IHC has agreed to pay half of an $800,000 shortfall incurred by Utah pharmacies because of a pact IHC Health Plans and RxNet of Utah signed this year.Under a "capitation" agreement, IHC paid a fixed amount per member per month, and RxNet agreed to compensate their pharmacies from that amount.

The agreement, however, caught pharmacies at a loss because more IHC Health Plan members began using more prescription drugs.

"The utilization of drugs increased dramatically in 1989 compared with 1988," said Bill Nelson, president of IHC Health Plans. "We thought for awhile it was a seasonal thing, but it turned out that there was just significantly higher drug utilization in 1989 than had been seen when the capitation agreement had been set."

Neil Jensen, executive director of RxNet, the contracting arm of retail pharmacies, said because of problems plaguing the generic drug industry, members of IHC Health Plans - like other Utahns - are requesting more expensive brand-name drugs.

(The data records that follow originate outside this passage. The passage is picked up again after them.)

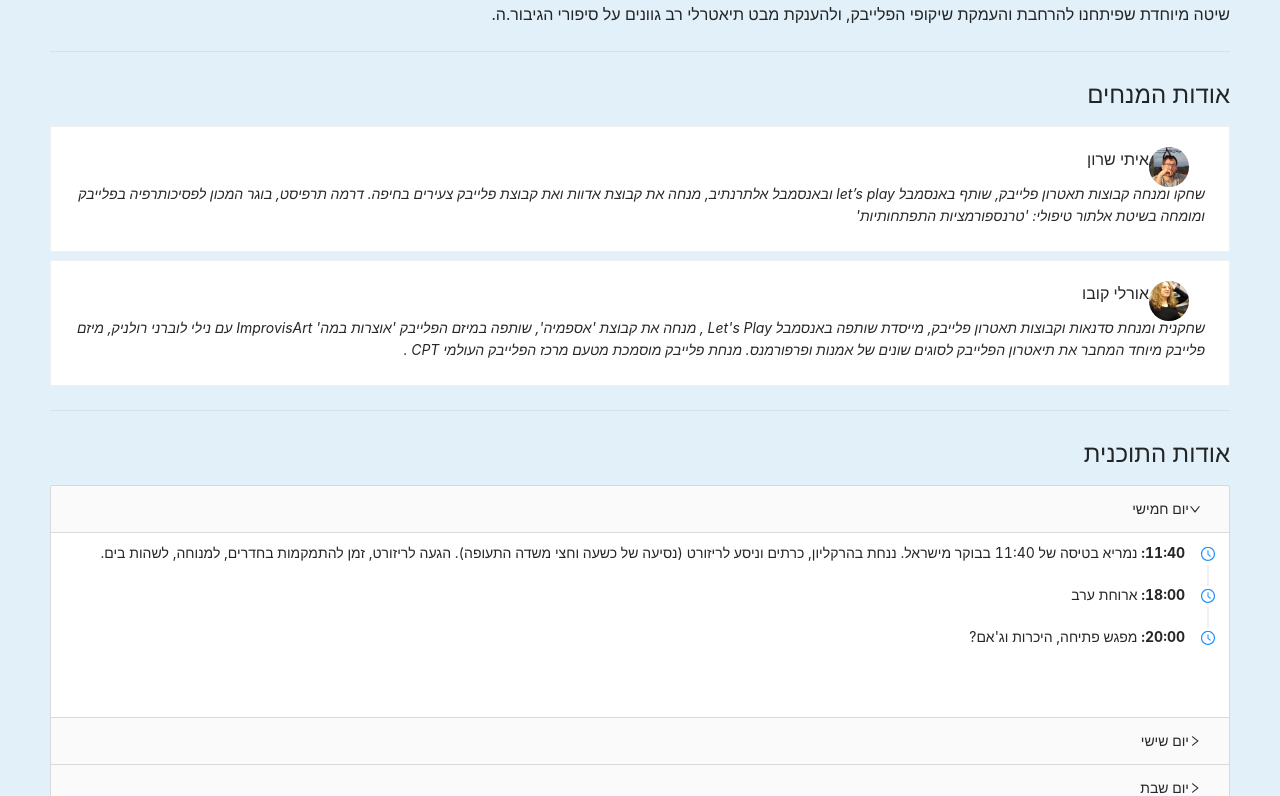
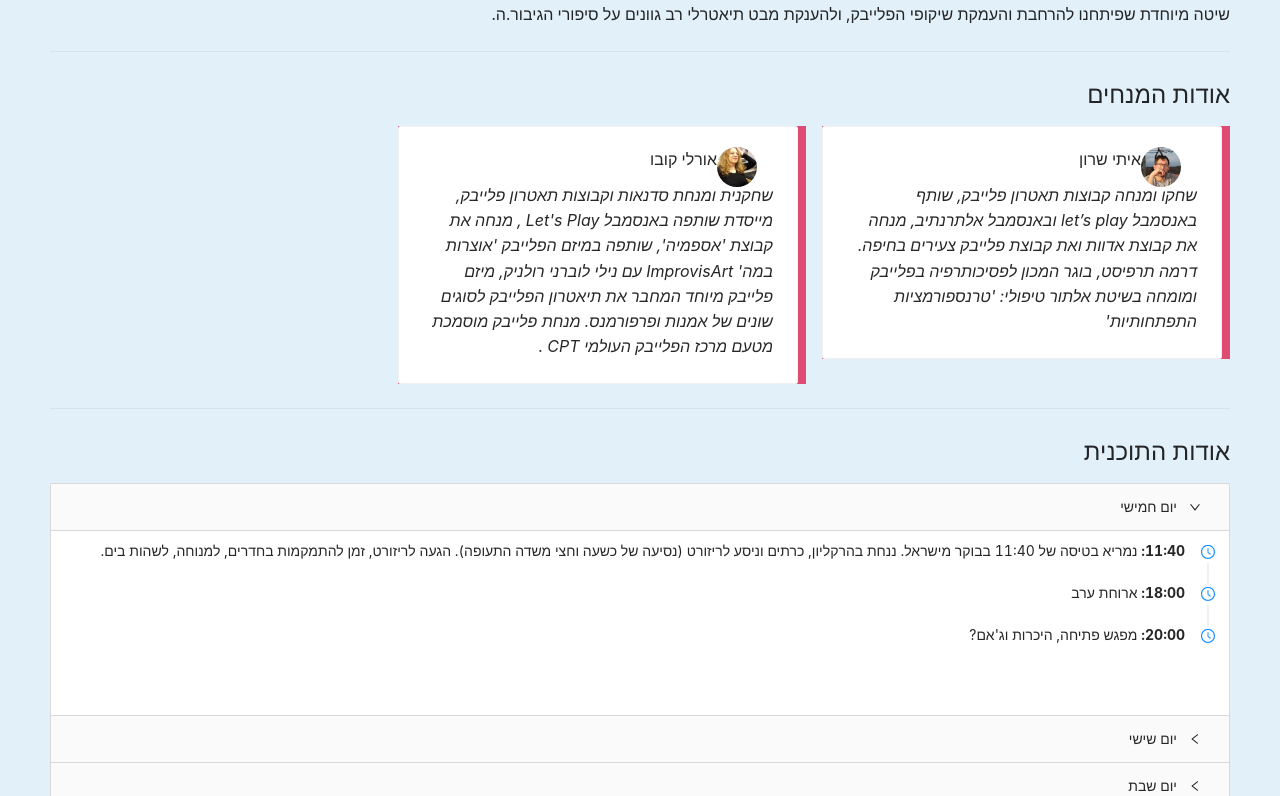
Before and after one commit to omergdalia/back-to-family, a React (Create React App) app: page / in a window 1280 px wide. Shown: the part 824-1620 px from the top of the page. Built offline with nearby package versions, Linux system fonts and the light colour scheme.

Commit message:
Add missing css

```diff
--- a/src/App.css
+++ b/src/App.css
@@ -38,3 +38,23 @@
 .ant-timeline-item-content {
   margin: 0px 2em !important;
 }
+
+.ant-space {
+  grid-gap: 1em !important;
+}
+
+.ant-space-item {
+  background-color: #df4c73;
+}
+
+.ant-space-item .ant-card {
+  width: 25em;
+  margin: 0 0.5em 0 0;
+  font-size: inherit !important;
+}
+
+
+.ant-collapse-header svg {
+  transform: rotate(180deg);
+  margin-left: 1em;
+}
```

This had lead to increased dollar utilization, but not necessarily increased prescription utilization, he said.

"We also, however, attribute this shortfall to the increased use of Prozac, a drug that had very limited use in 1988, and, therefore, was not taken into account when the capitation rates were derived," he said."

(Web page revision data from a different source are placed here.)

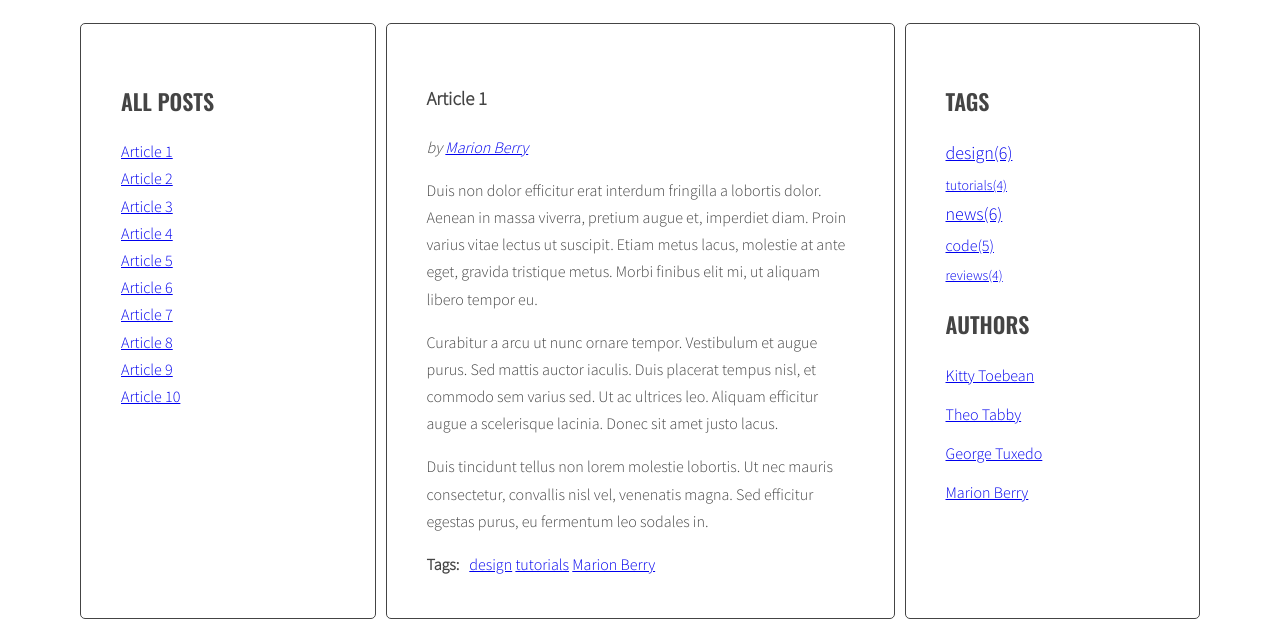
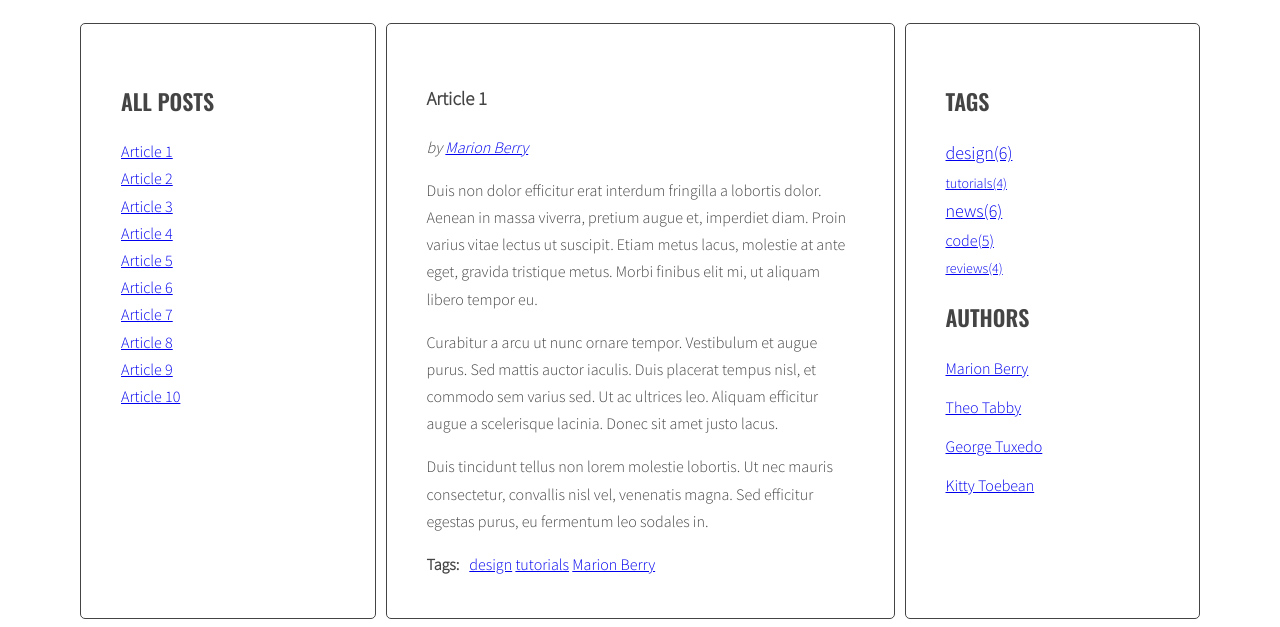
Before and after one commit to Saper420/javascript-blog, a website: page index.html in a window 1280 px wide. Shown: the part 220-847 px from the top of the page. Drawn offline with nearby package versions, Linux system fonts and the light colour scheme.

Commit message:
finish project with handlebars

```diff
--- a/index.html
+++ b/index.html
@@ -193,26 +193,7 @@
               </ul>
               <h2 class="section-title">Authors</h2>
               <ul class="list authors">
-                <li>
-                  <a href="#author-Kitty Toebean">
-                    <span class="author-name">Kitty Toebean</span>
-                  </a>
-                </li>
-                <li>
-                  <a href="#author-Theo Tabby">
-                    <span class="author-name">Theo Tabby</span>
-                  </a>
-                </li>
-                <li>
-                  <a href="#author-George Tuxedo">
-                    <span class="author-name">George Tuxedo</span>
-                  </a>
-                </li>
-                <li>
-                  <a href="#author-Marion Berry">
-                    <span class="author-name">Marion Berry</span>
-                  </a>
-                </li>
+
               </ul>
             </aside>
           </main>
@@ -229,7 +210,12 @@
       </script>
       <script id="tag-cloud-link" type="text/x-handlebars-template">
         {{#each tags}}
-        <li><a class="color-{{ colors }}" href="#tag-{{ tag }}">{{ tag }}({{count}})</li>
+        <li><a class="color-{{ colors }}" href="#tag-{{ tag }}">{{ tag }}({{count}})</a></li>
+        {{/each}}
+      </script>
+      <script id="author-cloud-link" type="text/x-handlebars-template">
+        {{#each tags}}
+        <li><a href="#author-{{ tag }}"><span class="author-name">{{tag}}</span></a></li>
         {{/each}}
       </script>
   <script src="https://cdnjs.cloudflare.com/ajax/libs/handlebars.js/4.1.0/handlebars.min.js"></script>
--- a/js/script.js
+++ b/js/script.js
@@ -2,7 +2,8 @@ const templates = {
   articleLink: Handlebars.compile(document.querySelector('#template-article-link').innerHTML),
   articleLinkTag: Handlebars.compile(document.querySelector('#template-article-tag').innerHTML),
   articleLinkAuthor: Handlebars.compile(document.querySelector('#template-article-author').innerHTML),
-  tagCloudLink: Handlebars.compile(document.querySelector('#tag-cloud-link').innerHTML)
+  tagCloudLink: Handlebars.compile(document.querySelector('#tag-cloud-link').innerHTML),
+  tagAuthorLink: Handlebars.compile(document.querySelector('#author-cloud-link').innerHTML)
 }
 
 'use strict';
@@ -57,8 +58,7 @@ function generateTitleLinks(selector = ''){
     const articleID = article.id;
     const title = article.querySelector(optTitleSelector).innerHTML;
     const linkHTMLData = {id: articleID, title: title};
-    const linkHTML = templates.articleLink(linkHTMLData);
-    list.innerHTML += linkHTML;
+    list.innerHTML += templates.articleLink(linkHTMLData);
   }
 }
 
@@ -93,15 +93,14 @@ function generateTags(){
     const tagsArray = dataTag.split(' ');
     for(let tagArray of tagsArray){
       const linkHTMLDatatag = {id: tagArray, title: tagArray};
-      const linkHTMLtag = templates.articleLinkTag(linkHTMLDatatag);
-      tagOfList.innerHTML += linkHTMLtag;
+      tagOfList.innerHTML += templates.articleLinkTag(linkHTMLDatatag);
       if(!allTags.hasOwnProperty(tagArray)){
         allTags[tagArray] = 1;
       }else{
         allTags[tagArray]++;
       }
     }
-    const tagList = document.querySelector('.tags');
+    const tagList = document.querySelector('.sidebar .tags');
     const tagStyle = calculateTagsParams(allTags);
     const allTagsData = {tags: []};
     for(let tag in allTags){
@@ -119,6 +118,7 @@ function generateTags(){
         colors: color
       });
     }
+    console.log(allTagsData);
     tagList.innerHTML = templates.tagCloudLink(allTagsData);
 
   }
@@ -150,14 +150,28 @@ function addClickListenersToTags(){
 }
 
 function generateAuthors(){
+  let allTags = {};
   const listOfAuthors = document.querySelectorAll(optArticleSelector);
+  const listOfAuthorsSide = document.querySelector('.sidebar .authors');
   for(let listOfAuthor of listOfAuthors){
     const tagOfList = listOfAuthor.querySelector(optArticleTagsSelector);
     const tags = listOfAuthor.getAttribute('data-author');
     const linkHTMLDataAuthor = {id: tags, title: tags};
     const linkHTMLAuthor = templates.articleLinkAuthor(linkHTMLDataAuthor);
     tagOfList.innerHTML += linkHTMLAuthor;
+    if(!allTags.hasOwnProperty(tags)){
+      allTags[tags] = 1;
+    }else{
+      allTags[tags]++;
+    }
   }
+  const allTagsData = {tags: []};
+  for(let tag in allTags){
+    allTagsData.tags.push({
+      tag: tag
+    });
+  }
+  listOfAuthorsSide.innerHTML = templates.tagAuthorLink(allTagsData);
 }
 
 generateAuthors();
```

In March 1989, when it appeared that the capitation payment was insufficient to meet prescription costs, IHC gave RxNet a $200,000 cash advance to maintain payment to its member pharmacies.

IHC Health Plans, which represents 40,000 people, one third of them IHC employees, later exempted Prozac from the capitation and agreed to pay RxNet 90 percent of the average wholesale price for Prozac - retroactive to Jan. 1. This gave $160,000 more to RxNet.

However, Jensen said a significant shortfall still exists.

"Because of its commitment to the pharmacy community, IHC has agreed to pay $400,000 of the outstanding balance owed by us to our pharmacies for services incurred before Aug. 31, 1989," Jensen said. "This is far beyond the $150,000 we requested. IHC Health Plans will fund approximately 67 percent of the shortfall for which they have no legal obligation."

Jensen said the shortfall distribution will be equitably made as soon as a final reconciliation of outstanding claims is completed. RxNet, meanwhile, has signed contracts putting them at 100 percent at-risk for the remainder of the shortfall.

To further cut pharmacy losses, IHC Health Plans agreed to terminate the capitation agreement.

Effective Sept. 1, payments were made to Utah pharmacies by IHC on a fee-for-service basis. IHC is now reimbursing pharmacies at 90 percent of the average wholesale price, plus a dispensing fee of $2.50 for name-brand products and $3.50 for generic prescriptions, less the member co-payment.

Jensen, who's also executive director of the Utah Pharmaceutical Association, said pharmacies - at risk by "capitation" - will be elated by the new agreement.